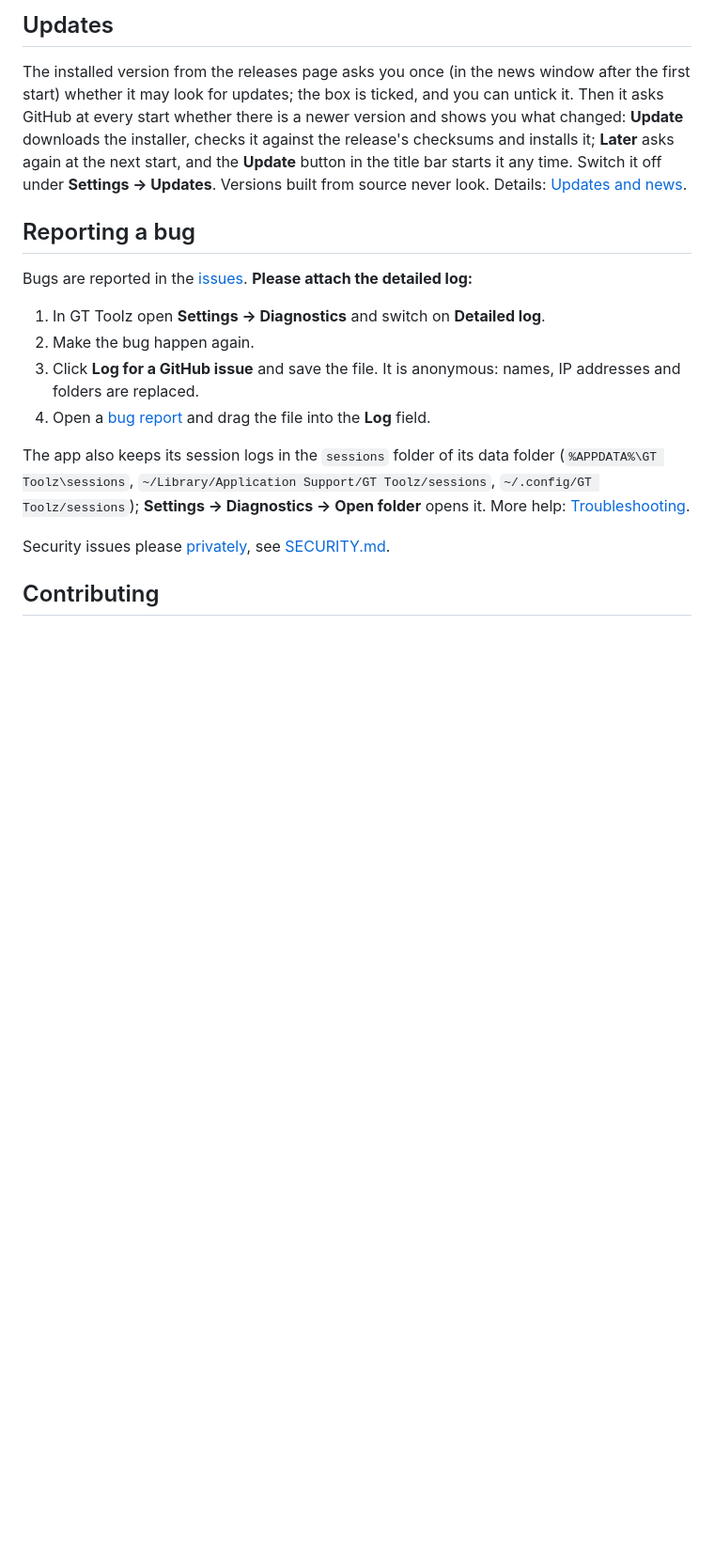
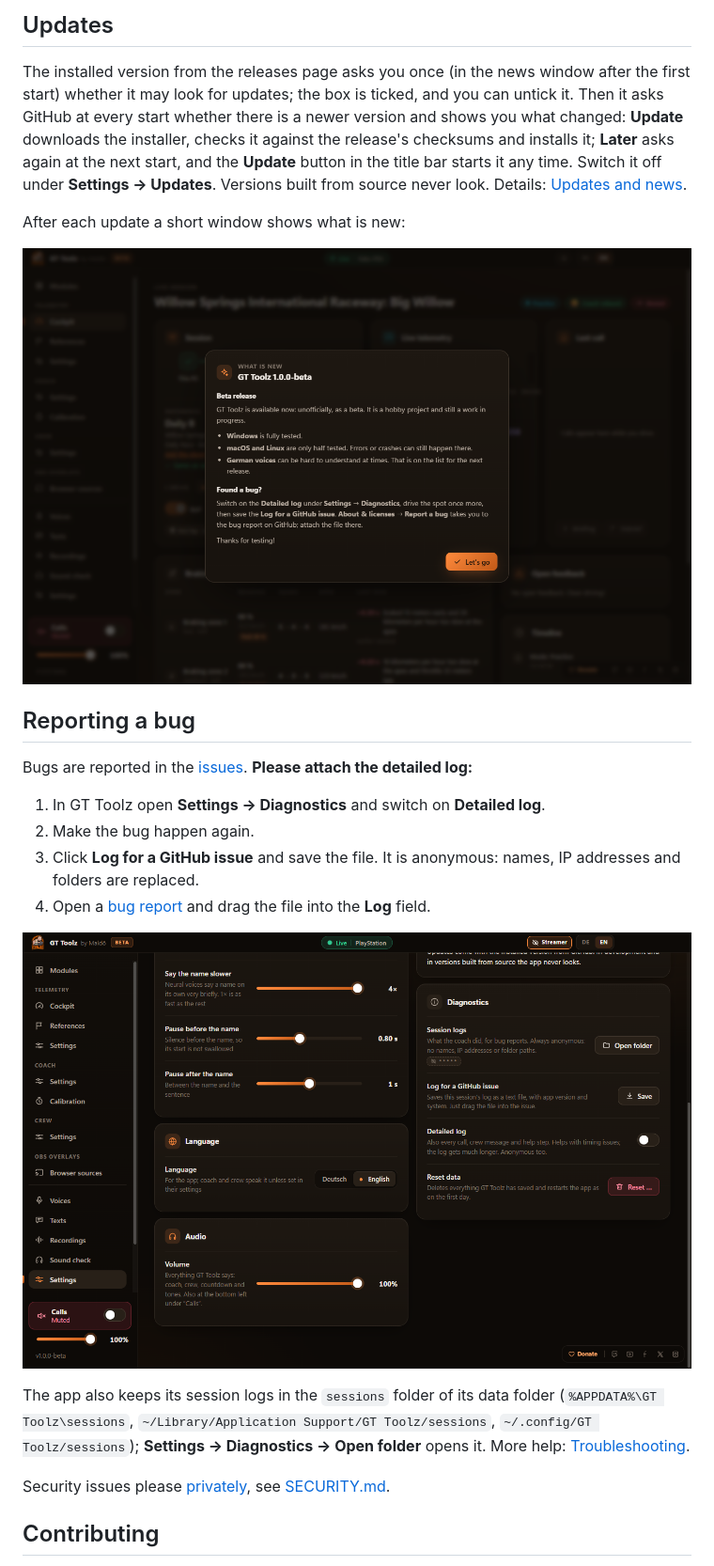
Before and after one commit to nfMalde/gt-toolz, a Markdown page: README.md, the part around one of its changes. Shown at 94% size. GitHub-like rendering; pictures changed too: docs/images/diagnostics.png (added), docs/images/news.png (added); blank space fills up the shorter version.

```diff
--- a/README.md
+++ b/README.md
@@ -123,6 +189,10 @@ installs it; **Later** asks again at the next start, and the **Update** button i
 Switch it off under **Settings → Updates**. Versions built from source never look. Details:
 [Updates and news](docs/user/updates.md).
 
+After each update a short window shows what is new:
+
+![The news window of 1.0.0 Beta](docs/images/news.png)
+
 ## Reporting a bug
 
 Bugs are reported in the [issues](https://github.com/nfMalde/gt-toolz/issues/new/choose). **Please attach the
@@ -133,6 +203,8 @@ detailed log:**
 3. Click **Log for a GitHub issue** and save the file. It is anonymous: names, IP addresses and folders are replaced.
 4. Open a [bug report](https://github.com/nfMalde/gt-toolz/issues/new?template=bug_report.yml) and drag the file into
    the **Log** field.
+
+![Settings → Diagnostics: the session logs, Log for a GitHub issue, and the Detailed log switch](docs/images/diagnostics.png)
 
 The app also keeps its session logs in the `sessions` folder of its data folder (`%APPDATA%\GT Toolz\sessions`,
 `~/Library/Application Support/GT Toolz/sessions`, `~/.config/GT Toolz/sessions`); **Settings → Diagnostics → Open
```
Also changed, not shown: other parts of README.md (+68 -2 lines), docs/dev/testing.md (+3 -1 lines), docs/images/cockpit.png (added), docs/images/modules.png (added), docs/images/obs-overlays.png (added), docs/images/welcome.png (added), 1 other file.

---

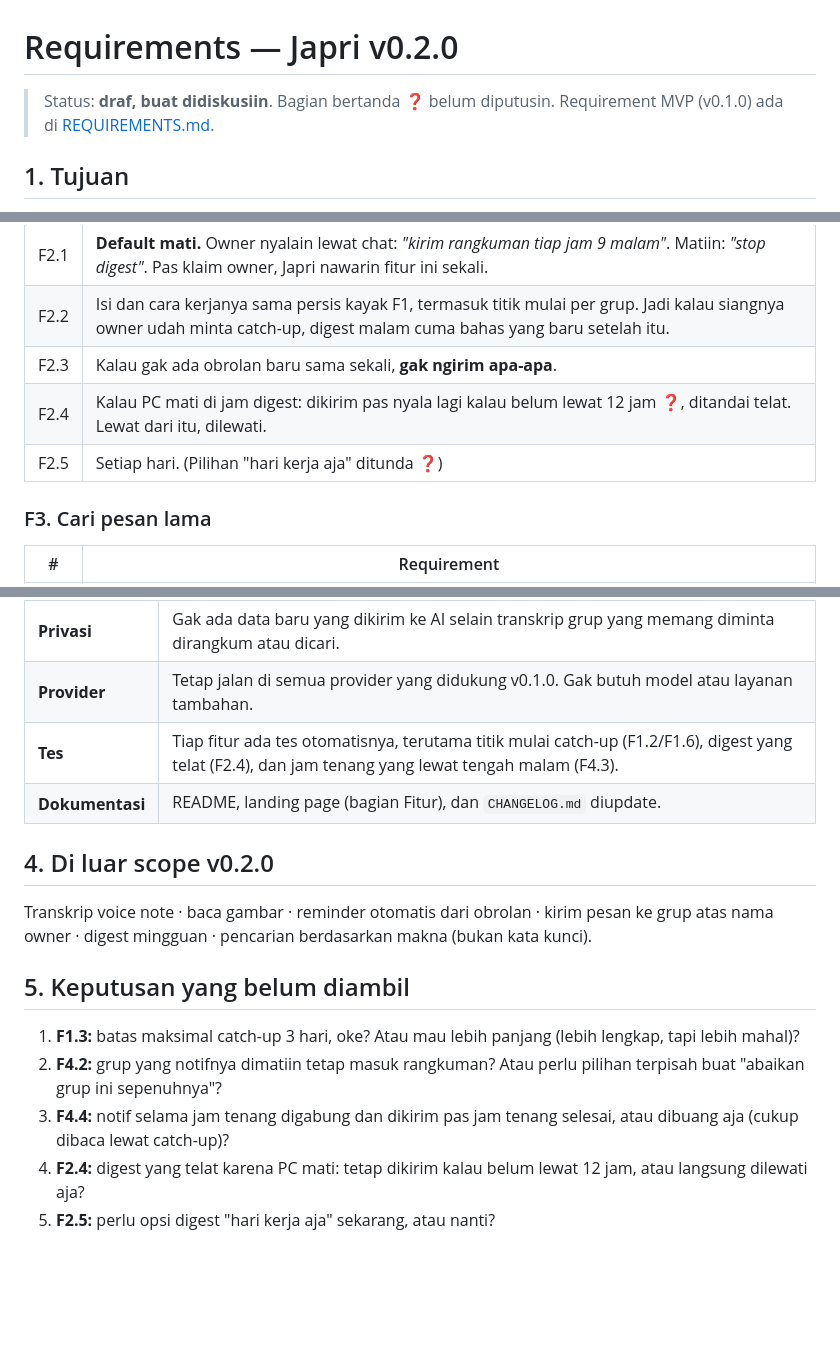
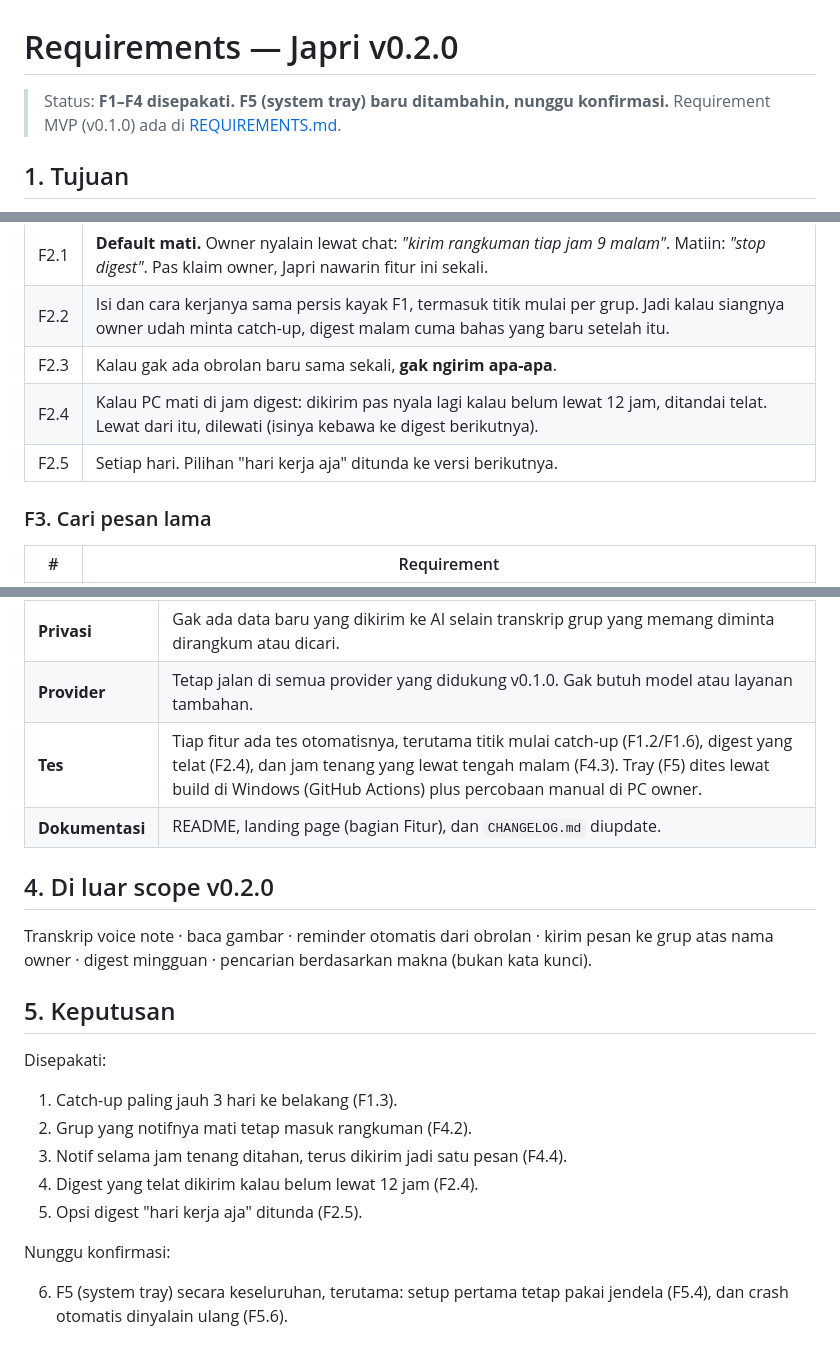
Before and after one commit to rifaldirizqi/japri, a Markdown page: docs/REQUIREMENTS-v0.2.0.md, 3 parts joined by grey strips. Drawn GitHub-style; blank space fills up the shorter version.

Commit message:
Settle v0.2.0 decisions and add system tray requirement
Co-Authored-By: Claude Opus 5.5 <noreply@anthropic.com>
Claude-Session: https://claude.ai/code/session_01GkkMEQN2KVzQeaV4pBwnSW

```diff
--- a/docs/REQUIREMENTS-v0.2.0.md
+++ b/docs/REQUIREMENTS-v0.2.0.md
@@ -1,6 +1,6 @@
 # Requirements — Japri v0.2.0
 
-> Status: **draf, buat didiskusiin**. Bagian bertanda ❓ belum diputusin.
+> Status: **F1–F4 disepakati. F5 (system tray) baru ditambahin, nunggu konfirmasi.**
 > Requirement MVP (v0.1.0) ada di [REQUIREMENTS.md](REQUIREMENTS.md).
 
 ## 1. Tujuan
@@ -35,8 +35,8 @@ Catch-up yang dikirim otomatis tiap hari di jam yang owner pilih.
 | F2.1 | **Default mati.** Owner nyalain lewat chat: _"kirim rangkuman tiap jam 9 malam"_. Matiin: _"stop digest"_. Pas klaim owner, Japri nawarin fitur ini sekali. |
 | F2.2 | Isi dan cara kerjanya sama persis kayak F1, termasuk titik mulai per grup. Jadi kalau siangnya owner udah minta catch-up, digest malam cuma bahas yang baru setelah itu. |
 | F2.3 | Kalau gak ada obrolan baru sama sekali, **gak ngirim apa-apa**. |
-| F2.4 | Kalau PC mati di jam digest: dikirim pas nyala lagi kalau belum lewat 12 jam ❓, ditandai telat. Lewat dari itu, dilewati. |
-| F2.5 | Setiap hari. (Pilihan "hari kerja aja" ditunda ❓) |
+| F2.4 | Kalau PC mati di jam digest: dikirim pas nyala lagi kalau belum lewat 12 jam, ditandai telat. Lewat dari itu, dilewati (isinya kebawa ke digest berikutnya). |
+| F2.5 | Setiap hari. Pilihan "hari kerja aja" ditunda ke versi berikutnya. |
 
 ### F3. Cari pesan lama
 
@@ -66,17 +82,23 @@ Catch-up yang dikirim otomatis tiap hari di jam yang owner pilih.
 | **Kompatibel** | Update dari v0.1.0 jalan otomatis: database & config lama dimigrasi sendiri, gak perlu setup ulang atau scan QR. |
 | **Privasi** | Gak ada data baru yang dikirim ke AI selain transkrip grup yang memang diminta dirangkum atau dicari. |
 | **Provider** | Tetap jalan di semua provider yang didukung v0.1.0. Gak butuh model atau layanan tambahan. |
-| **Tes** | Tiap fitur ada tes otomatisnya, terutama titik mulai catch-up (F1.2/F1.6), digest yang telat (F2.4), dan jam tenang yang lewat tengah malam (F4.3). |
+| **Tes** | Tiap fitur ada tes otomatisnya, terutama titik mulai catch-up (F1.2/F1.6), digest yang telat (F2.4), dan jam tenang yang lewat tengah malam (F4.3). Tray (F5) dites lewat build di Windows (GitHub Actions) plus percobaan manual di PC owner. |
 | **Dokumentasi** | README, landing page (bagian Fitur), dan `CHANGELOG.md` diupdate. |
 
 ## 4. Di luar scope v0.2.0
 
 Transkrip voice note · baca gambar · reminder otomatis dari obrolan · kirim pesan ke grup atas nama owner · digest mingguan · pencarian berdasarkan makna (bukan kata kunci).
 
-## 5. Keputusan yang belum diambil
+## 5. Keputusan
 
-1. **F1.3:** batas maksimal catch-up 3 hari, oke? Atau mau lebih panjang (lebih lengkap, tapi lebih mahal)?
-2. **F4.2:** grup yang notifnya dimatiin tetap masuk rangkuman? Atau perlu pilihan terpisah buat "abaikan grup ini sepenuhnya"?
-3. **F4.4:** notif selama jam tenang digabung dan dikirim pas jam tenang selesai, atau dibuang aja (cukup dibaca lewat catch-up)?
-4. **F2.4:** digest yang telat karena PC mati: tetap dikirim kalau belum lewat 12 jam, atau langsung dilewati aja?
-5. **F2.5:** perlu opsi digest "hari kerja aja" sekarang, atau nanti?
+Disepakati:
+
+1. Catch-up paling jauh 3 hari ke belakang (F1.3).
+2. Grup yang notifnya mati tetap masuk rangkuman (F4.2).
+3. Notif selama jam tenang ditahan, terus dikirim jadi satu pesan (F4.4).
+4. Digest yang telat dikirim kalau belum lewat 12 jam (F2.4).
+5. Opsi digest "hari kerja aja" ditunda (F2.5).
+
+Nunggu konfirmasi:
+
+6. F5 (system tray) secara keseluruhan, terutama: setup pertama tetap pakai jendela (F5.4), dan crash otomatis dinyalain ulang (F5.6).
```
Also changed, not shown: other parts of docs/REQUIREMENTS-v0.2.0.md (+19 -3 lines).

**Your task**
All lines holding the word "setup" must be copied from the data.

**Answer to this task**
 | **Kompatibel** | Update dari v0.1.0 jalan otomatis: database & config lama dimigrasi sendiri, gak perlu setup ulang atau scan QR. |
+6. F5 (system tray) secara keseluruhan, terutama: setup pertama tetap pakai jendela (F5.4), dan crash otomatis dinyalain ulang (F5.6).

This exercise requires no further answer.